After that I got a job and had a plain wood chair in a cubicle. It had no padding. The cubicle had no window, just a view of more cubicles. I didn’t like it. Others like me had chairs like me, cubicles like me, lives like me. I didn’t like them. I wanted a better chair. I discovered that being really nice to my boss and really snarky to the others that had chairs like me helped as I worked my way up through the ranks. Soon I had a slightly bigger chair with a removable pad for my posterior. After that there was a chair with padding actually attached to it. My butt really liked it. Down the hall from our maze of cubicles was the Board Room, where I heard there were big comfy chairs. That’s where my boss’s butt sat. I sort of liked my boss’s butt, but I also sort of resented it. I found out ways to make myself look good on paper, fiddling with figures in my cubicle. As much as I liked my chair with the padding stapled to its seat, I knew there was a better chair for me down the hall.

By hook or by crook my rear end finally made it into the Board Room, right at the head of the table, with the best chair, one that resembled a throne. It had a high back, arms, and two spiky things on its back that resembled steeples. I had made it. But I also noticed those who sat at my feet. They all had the same look in their eyes, a look of envy, a look that told me they wanted my chair for their rear ends. I couldn’t let them have it, of course, so I did all in my power to hang onto what I’d worked for. There were others who began to look good on paper, those who were copying the things I did, and there were those who caught on to what I’d done to get where I got to. One of them, an accountant, had the balls to suggest I’d been sly or crooked. I hadn’t, of course. I was just trying to get a bigger chair, that’s all. So I had him snuffed out in the freight elevator one day. Then others came forward, those with lesser chairs than me, and accused me of something called premeditation. I have discovered that jealousy and envy play a big part in our lives and motivate people to sabotage those in bigger chairs. Alas, after the trial, my new chair was not a chair at all, but the edge of a bunk in a Correctional Facility.

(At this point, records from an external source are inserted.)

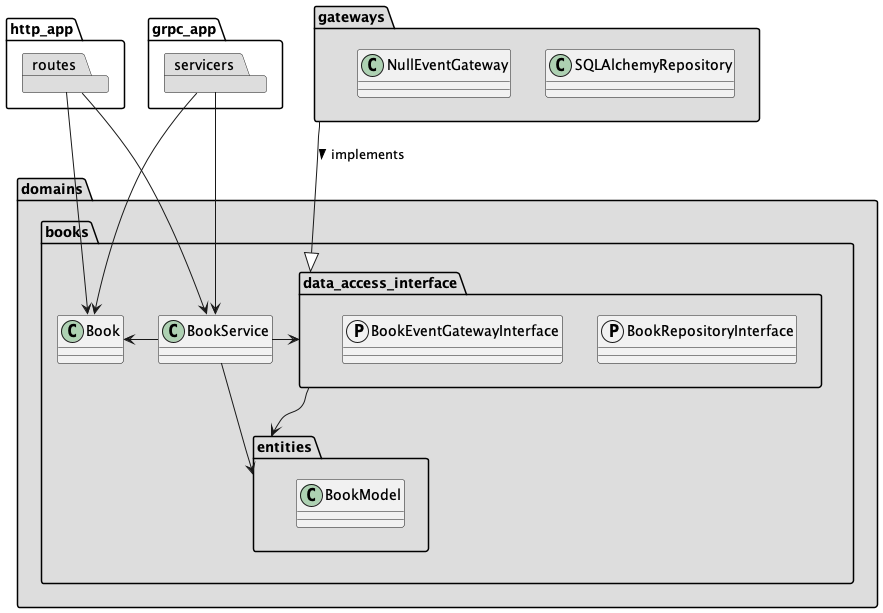
Earlier version of the PlantUML export architecture.png (febus982/bootstrap-python-fastapi).
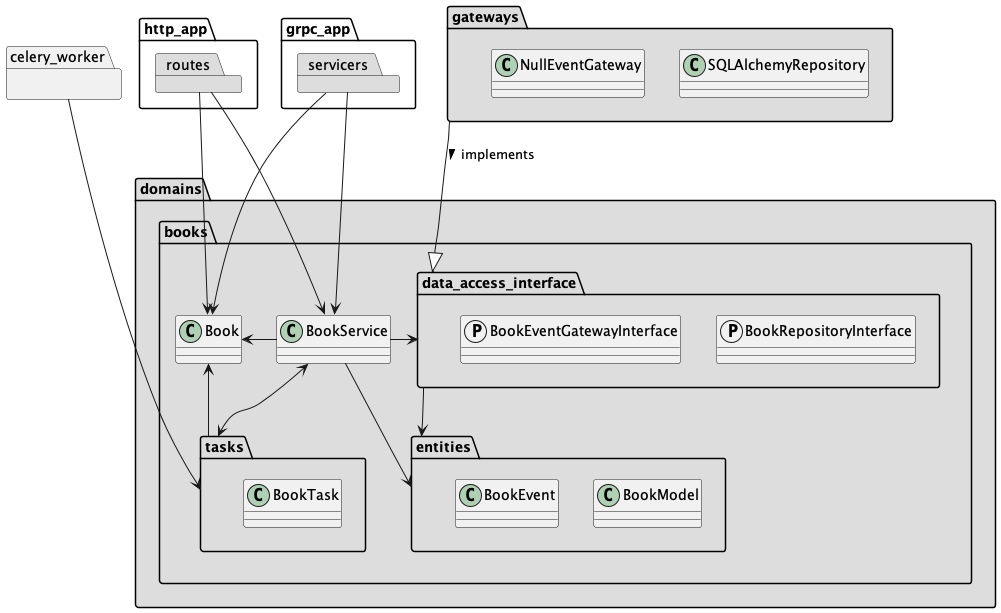
After the change.

Commit message:
Update architecture map

Diff of the diagram source:
```diff
@@ -2,11 +2,13 @@
 allowmixing
 skinparam componentStyle uml1
 
-package http_app {
+package celery_worker {}
+
+package http_app #fff {
     package routes #DDDDDD
 }
 
-package grpc_app {
+package grpc_app #fff {
     package servicers #DDDDDD
 }
 
@@ -17,6 +19,11 @@
 
         package entities {
             class BookModel
+            class BookEvent
+        }
+
+        package tasks {
+            class BookTask
         }
 
         package data_access_interface {
@@ -36,6 +43,9 @@
 routes --> Book
 servicers --> BookService
 servicers --> Book
+celery_worker ---> tasks
+tasks <-u-> BookService
+tasks -u-> Book
 
 BookService -l-> Book
 BookService --> entities
```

There was one more chair to go, though.

The chaplain in this facility explained to me how my last chair would work. I would be taken to it, strapped in it, a thing put over my head, and then get a thunderbolt of electricity, and I would die after getting my last meal. I nodded at all of this, not really caring how big it was or how comfy. My focus is on what the chair actually did. It killed you. As he went over the details, my butt started to sweat. All those chairs! We talked about regrets. I had lots of them, starting with my high chair. Why didn’t I have a better high chair? Or maybe a worse one? If something had been different, I wouldn’t have wound up like this. It started with my mother, shoveling all that food down my throat. What was going through her mind?  The hour got late, and the chaplain said he was going. One last question, though. What did I want for my last meal?

Ha! I’ll bet you think I’ll say porridge. That would be so neat and clean, wrapping up my life in a little package with a bow on it. Like life gets all summed up so that there is meaning to it. Ah! How smart, how clever, how symmetrical! But things were all going to end tomorrow without a neat tidy ending. They would stop with an apostrophe, a question mark, an asterisk, something like irony. Now, at the tail-end of a regretful life, I thought hard about all I wanted and had gotten and decided what would be the most logical choice.

“So what’s it going to be, my son – steak?”

“No.”

“Lobster?”

“No.”

“Osso Bucco?” 

“No.”

“What, then, my son?” the chaplain spoke, looking sad.

I patted the metal surface of the bunk I sat on and smiled back with my own sad eyes.

“I’ll have the rump roast.”



Paul Smith is a civil engineer who has worked in the construction racket for many years. He has travelled all over the place and met lots of people from all walks of life. Some have enriched his life. Others made him wish he or they were all dead. He likes writing poetry and fiction. He also likes Newcastle Brown Ale. If you see him, buy him one.